Sifting through last week’s books from Loyola’s Special Collections we have made another interesting find: a 1647 Roman Missal with an inscription from a Union Army Chaplain. As we dug into the inscription, we discovered a connection to a Chaplain who spent some time in the suburbs of Chicago, was present at the start of one of the most important Northern campaigns in the Civil War, and likely met a painful end.
This Missal was handed to / me in camp near Canton Miss / Where is was found how it / was obtained or by whom / I am entirely ignorant
PJR Murphy / Chaplain 58th Regt /Ill[inois] Vol[unteers]
Pastor of St Charles Ill[inois] / Feb[ruar]y 27th 1864
At first the inscription seems to lead to a dead end, stating, “where it was found how it was obtained or by whom I am wholly ignorant.” However, this inscription actually opens up a whole world of questions: who was P.J.R. Murphy? Was he Catholic? What was happening in Canton, Mississippi at this time? This questions and their answers paint a vivid picture of a moment in the life of this book took before it arrived at Loyola.
It turns out that P.J.R. Murphy was Patrick Joseph R. Murphy, a Union Army Chaplain serving in the 58th volunteer regiment of Illinois. According to a reference in Civil War: The Magazine of the Civil War Society (Vol IX, No. 2, March-April 1991), Murphy was 40 years old when he mustered and his enlistment dates spanned from 8/?/1863 to 8/13/1864. A list of “Irish Born Officers in the US Army” on Rootsweb reveals that Murphy was originally from Ireland and that his muster happened even earlier on January 21, 1863. Murphy is listed as a Roman Catholic Chaplain in the book Faith in the Fight: Civil War Chaplains (on page 181).
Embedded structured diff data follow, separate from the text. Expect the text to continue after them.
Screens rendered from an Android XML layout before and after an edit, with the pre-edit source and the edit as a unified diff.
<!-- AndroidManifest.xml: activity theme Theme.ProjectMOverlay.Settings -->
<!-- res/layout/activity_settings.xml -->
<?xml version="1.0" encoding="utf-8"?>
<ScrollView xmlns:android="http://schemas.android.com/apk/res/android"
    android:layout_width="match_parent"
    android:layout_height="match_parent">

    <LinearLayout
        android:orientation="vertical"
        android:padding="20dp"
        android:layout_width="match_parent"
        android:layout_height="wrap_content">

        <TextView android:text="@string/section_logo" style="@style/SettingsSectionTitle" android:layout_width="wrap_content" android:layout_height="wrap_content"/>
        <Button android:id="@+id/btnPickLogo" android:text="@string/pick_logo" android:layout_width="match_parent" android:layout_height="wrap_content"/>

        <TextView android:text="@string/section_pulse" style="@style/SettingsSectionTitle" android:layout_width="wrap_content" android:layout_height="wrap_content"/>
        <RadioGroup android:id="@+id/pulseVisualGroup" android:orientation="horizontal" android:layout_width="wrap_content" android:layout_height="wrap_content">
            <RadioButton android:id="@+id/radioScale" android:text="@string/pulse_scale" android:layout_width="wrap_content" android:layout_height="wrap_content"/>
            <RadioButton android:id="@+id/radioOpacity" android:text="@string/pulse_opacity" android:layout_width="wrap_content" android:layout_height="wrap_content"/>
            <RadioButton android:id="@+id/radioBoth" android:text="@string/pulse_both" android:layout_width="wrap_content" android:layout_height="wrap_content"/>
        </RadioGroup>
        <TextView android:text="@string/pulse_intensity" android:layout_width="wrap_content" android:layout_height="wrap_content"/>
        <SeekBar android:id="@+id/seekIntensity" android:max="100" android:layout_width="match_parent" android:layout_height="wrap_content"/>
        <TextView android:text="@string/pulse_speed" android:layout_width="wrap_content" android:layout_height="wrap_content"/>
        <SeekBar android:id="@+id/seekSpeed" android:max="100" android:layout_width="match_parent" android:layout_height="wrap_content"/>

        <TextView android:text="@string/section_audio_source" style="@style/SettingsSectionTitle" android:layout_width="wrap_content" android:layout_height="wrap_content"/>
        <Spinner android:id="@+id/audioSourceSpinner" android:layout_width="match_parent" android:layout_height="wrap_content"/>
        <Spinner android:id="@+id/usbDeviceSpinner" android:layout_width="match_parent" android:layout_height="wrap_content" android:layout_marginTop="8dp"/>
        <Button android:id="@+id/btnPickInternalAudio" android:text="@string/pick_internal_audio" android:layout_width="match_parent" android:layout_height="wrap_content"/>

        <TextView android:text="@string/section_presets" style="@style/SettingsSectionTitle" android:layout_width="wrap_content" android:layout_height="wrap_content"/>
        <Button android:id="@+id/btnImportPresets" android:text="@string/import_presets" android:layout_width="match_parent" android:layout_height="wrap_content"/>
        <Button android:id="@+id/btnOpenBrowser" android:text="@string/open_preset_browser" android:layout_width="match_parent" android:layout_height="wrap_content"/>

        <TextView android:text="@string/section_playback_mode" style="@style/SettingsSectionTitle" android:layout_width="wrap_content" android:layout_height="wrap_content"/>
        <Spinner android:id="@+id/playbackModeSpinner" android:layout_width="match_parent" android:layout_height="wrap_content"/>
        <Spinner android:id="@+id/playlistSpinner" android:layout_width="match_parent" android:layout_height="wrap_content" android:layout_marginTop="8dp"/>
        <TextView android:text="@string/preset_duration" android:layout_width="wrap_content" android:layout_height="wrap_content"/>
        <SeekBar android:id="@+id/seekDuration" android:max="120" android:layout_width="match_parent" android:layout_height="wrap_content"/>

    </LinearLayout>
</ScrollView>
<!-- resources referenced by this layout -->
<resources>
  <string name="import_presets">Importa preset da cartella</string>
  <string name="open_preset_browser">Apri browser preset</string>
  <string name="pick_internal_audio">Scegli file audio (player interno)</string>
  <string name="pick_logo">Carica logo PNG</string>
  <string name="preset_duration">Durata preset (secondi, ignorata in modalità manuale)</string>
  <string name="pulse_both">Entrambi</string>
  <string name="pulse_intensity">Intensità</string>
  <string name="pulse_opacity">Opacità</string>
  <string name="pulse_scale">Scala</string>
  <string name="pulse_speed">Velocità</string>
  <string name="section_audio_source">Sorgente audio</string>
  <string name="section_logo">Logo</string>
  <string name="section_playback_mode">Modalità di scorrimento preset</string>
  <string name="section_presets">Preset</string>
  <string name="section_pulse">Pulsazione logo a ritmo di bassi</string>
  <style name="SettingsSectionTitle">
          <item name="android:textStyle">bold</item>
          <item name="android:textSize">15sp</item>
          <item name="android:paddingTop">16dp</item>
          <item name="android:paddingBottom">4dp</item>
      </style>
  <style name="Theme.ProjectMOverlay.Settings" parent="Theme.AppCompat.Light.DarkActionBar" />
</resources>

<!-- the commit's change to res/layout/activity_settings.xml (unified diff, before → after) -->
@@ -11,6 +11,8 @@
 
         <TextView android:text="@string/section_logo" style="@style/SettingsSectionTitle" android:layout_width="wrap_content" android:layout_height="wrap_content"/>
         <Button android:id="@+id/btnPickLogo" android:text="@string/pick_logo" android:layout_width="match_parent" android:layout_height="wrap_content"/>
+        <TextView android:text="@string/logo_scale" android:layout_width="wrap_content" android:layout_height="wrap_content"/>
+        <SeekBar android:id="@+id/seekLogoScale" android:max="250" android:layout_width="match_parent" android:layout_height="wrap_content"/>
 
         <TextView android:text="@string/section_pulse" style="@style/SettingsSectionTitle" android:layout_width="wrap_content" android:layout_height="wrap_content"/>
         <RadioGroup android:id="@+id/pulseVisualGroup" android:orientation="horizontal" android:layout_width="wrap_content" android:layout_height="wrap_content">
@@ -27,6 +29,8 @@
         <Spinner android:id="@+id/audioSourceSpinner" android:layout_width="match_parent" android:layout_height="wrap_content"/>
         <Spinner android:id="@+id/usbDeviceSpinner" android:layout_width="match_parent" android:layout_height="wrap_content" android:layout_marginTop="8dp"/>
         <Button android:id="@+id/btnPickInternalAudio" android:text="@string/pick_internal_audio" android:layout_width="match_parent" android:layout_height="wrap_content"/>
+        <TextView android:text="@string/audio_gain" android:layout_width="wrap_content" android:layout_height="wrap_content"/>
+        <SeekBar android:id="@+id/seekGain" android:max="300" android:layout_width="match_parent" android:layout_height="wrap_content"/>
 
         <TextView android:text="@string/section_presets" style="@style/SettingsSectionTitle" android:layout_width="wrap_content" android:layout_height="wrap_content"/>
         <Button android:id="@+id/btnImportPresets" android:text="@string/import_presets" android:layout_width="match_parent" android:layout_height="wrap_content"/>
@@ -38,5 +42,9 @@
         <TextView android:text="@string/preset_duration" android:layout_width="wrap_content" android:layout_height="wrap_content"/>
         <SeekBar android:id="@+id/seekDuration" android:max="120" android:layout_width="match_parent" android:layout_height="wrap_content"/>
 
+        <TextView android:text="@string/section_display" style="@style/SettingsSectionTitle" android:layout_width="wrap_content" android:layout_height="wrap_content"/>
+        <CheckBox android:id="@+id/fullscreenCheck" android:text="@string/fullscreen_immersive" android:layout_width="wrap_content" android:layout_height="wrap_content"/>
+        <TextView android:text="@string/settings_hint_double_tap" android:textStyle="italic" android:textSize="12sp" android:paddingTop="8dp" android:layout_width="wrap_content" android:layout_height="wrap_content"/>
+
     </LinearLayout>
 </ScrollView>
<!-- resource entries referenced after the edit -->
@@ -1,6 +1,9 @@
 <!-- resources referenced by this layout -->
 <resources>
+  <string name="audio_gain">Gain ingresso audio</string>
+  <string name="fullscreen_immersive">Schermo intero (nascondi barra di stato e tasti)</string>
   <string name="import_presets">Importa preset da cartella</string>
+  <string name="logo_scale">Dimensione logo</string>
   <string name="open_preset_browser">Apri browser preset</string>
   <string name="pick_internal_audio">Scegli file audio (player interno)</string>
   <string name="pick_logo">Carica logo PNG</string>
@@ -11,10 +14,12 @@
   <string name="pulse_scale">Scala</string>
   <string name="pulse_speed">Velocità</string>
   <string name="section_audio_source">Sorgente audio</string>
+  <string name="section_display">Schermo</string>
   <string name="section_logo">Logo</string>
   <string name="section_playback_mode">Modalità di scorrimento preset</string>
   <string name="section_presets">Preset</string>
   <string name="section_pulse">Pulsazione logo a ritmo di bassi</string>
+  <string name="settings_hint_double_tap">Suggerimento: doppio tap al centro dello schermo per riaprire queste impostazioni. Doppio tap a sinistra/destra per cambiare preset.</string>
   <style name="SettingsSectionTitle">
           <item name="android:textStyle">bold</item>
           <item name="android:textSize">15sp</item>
Before joining the Union Cause, Murphy was the Pastor of St Patrick’s Parish in St. Charles, Illinois in 1862 and 1863. Modern day St Charles was founded on the site of an important Pottawatomie village on the Fox River forty miles west of Chicago. After the Blackhawk War in 1832, white settlers moved into the area and established a community. According to a 1975 history of St Patrick’s Parish, Catholic missionaries from Chicago and Joliet made there way out to the new settlement as early as 1833 and the first mass was celebrated in 1837. By 1851, St Patrick’s Parish had been erected and established. Murphy was only the second resident pastor of St Patrick’s.
Turning our attention to the site where Murphy received the book finds him at the start of one of the War’s most important campaigns. A search of Canton, Mississippi, during the Civil War gives us the picture of a town in the grip of war. General William Tecumseh Sherman, during his famous Meridian Campaign, left Meridian on the 20th of February 1864 and went through Canton, Mississippi. On February 24, 1864 there was a skirmish near Canton that likely stemmed from Sherman’s arrival. Three days later Chaplain Murphy received this book. According to a Regimental history, the 58th then returned to Vicksburg, from whence they had arrived on February 3rd to participate in the engagement, rather than traveling on with Sherman across the South.
How Murphy met his final end seems to be of some debate. According to the History of St Patrick’s Parish, “[s]ometime after returning to St. Patrick’s in 1863, Father Murphy fell while stepping off a train, sustaining injuries from which he later died.” The author of that work puts the date sometime between May and December 1863. But Murphy was alive in February 1864 when he received this book. The Rootsweb article states that Murphy joined the Hospital Chaplain of Volunteers on February 27, 1865 and was honorably mustered out August 21, 1865. Was his death falling from the train something that happened soon after? It appears that Murphy did not return to St Charles. Perhaps this is just a rumor that they heard?
Although we have learned a lot about this book from this single inscription we are still lacking some definitive answers to questions like: Who owned it originally? Why would someone be carrying around a two hundred year old book on a Civil War battlefield? Was it stolen? It could be that this book was taken by a Union soldier as some form of war plunder but without anything concrete this is only a guess. Finally, how did the book make it into the St Ignatius College Library in 1870? Did it travel up the river from Vicksburg to Chicago? Or did it make other stops along the way? Hopefully with your help we will get more answers to these questions. Thank you all for reading!
Jim Naughton, Project Intern